Seems students are being tested every time they take a seat in the classroom – annual Academic Performance tests, federal “yearly progress” tests, “Smarter Balanced” tests, SAT, ACT and advanced placement exams.
Those don’t count the constant assessing teachers do to make certain their students are keeping up. After grading all these tests, teachers are required to pass the students to the next grade. Or not.
Why is it that teachers are expected to make such judgments in nine months, but some education reformers feel administrators need 27 months to make similar decisions about teachers?
Touted as a way to give poor performing teachers more time to improve, Assembly Bill 1220 will extend the probationary period for all teachers from two school years to three. It has passed the Assembly (60-5) and goes before the Senate today.
While we don’t doubt the sincerity of many who favor it, we think there’s a very different agenda tucked into this bill. AB1220 will delay granting the so-called tenure that some believe protects bad teachers. But there’s a subtext. A teacher who can be dismissed for almost any reason is a nervous teacher, and less likely to take part in union activities.
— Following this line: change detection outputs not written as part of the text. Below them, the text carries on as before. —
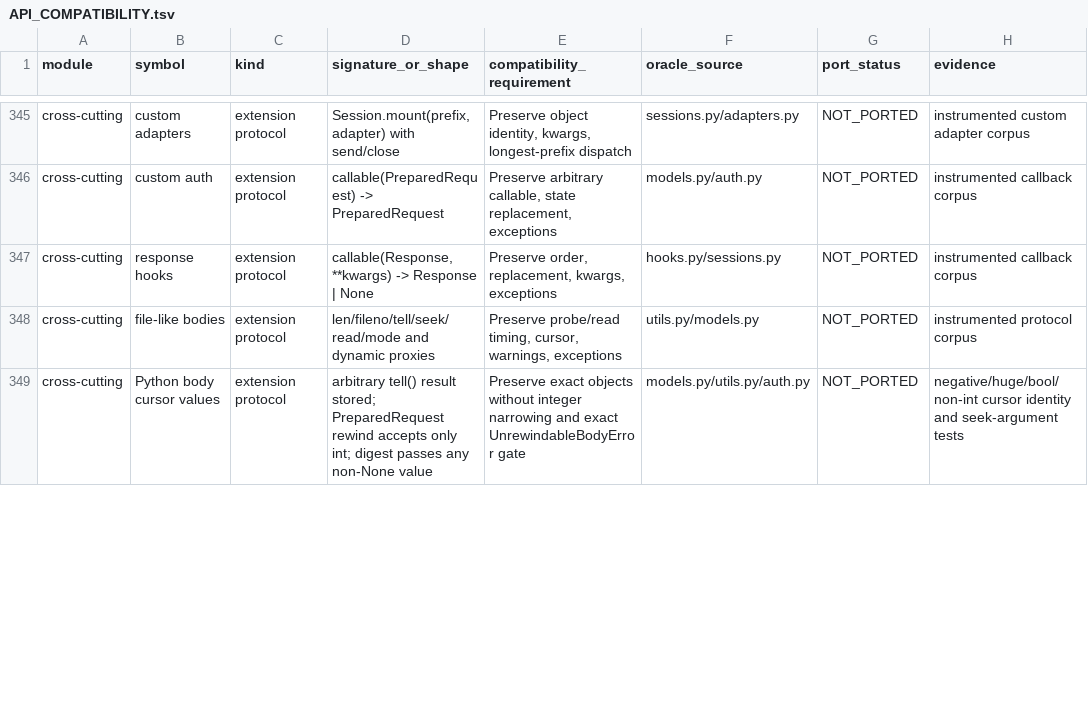
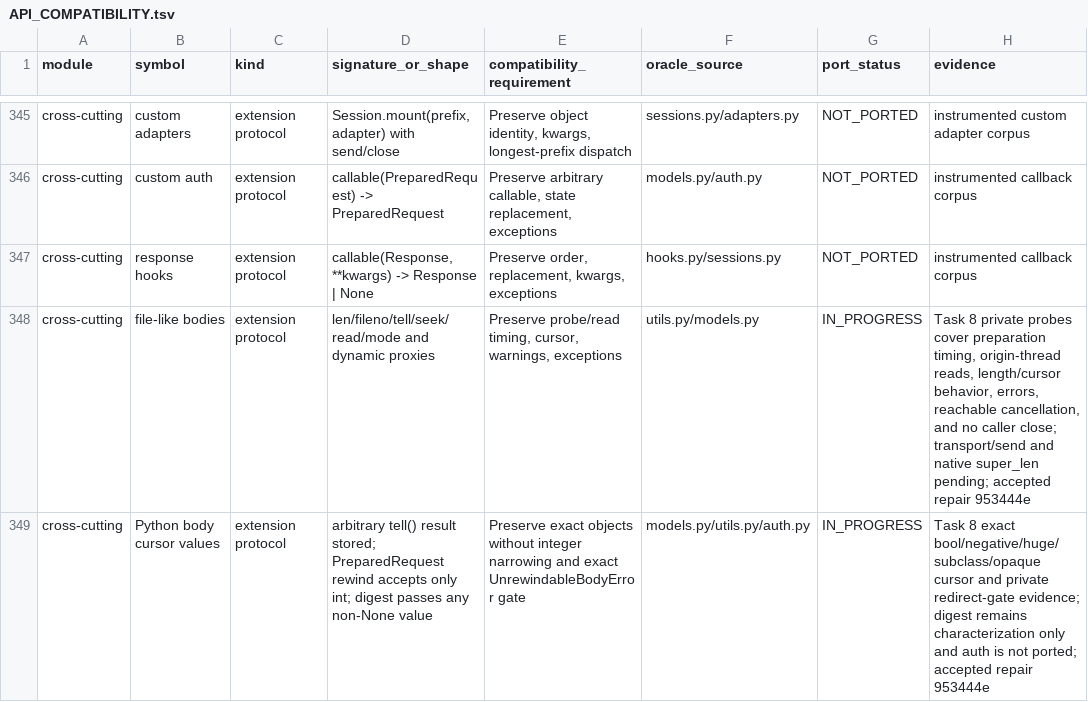
Before and after one commit to puneet-chandna/requests-native, a TSV file: API_COMPATIBILITY.tsv, drawn as a sheet; only a part is shown, gaps mark what is left out; the diff covers the shown part only.

Commit message:
docs(body): record Task 8 evidence

```diff
--- a/API_COMPATIBILITY.tsv
+++ b/API_COMPATIBILITY.tsv
@@ -347,3 +347,3 @@ cross-cutting	custom auth	extension protocol	callable(PreparedRequest) -> Prepar
 cross-cutting	response hooks	extension protocol	callable(Response, **kwargs) -> Response | None	Preserve order, replacement, kwargs, exceptions	hooks.py/sessions.py	NOT_PORTED	instrumented callback corpus
-cross-cutting	file-like bodies	extension protocol	len/fileno/tell/seek/read/mode and dynamic proxies	Preserve probe/read timing, cursor, warnings, exceptions	utils.py/models.py	NOT_PORTED	instrumented protocol corpus
-cross-cutting	Python body cursor values	extension protocol	arbitrary tell() result stored; PreparedRequest rewind accepts only int; digest passes any non-None value	Preserve exact objects without integer narrowing and exact UnrewindableBodyError gate	models.py/utils.py/auth.py	NOT_PORTED	negative/huge/bool/non-int cursor identity and seek-argument tests
+cross-cutting	file-like bodies	extension protocol	len/fileno/tell/seek/read/mode and dynamic proxies	Preserve probe/read timing, cursor, warnings, exceptions	utils.py/models.py	IN_PROGRESS	Task 8 private probes cover preparation timing, origin-thread reads, length/cursor behavior, errors, reachable cancellation, and no caller close; transport/send and native super_len pending; accepted repair 953444e
+cross-cutting	Python body cursor values	extension protocol	arbitrary tell() result stored; PreparedRequest rewind accepts only int; digest passes any non-None value	Preserve exact objects without integer narrowing and exact UnrewindableBodyError gate	models.py/utils.py/auth.py	IN_PROGRESS	Task 8 exact bool/negative/huge/subclass/opaque cursor and private redirect-gate evidence; digest remains characterization only and auth is not ported; accepted repair 953444e
```
Also changed, not shown: 14 edited cells elsewhere in this file, LIFETIMES.tsv, 3 other files.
Rules to become “permanent” (not tenured) were created to protect teachers from administrators who could fire them for their fashion sense, for asking for a raise or because the superintendent’s nephew wanted the job.
Having “tenure” doesn’t mean bad teachers can’t be fired. Any teacher can be fired for poor performance, dishonesty, drug abuse or even being a communist. All “tenure” provides is the right to know why and to contest it.
“This is another example of trying to scapegoat teachers,” said Assemblyman Adam Gray, one of the five who voted against AB1220. He’s right.
To get a teaching credential requires four-and-a-half years of college then “student teaching” under the supervision of a “master” teacher for another half year. Once they’re on their own in the classroom it gets tougher. Good school administrators put them under even more intense scrutiny with regular classroom visits; they’re required to submit lesson plans, attend grade-level staff meetings and, of course, participate in parent-teacher conferences.
The scrutiny doesn’t end after “permanent” status is achieved, but observations are less frequent.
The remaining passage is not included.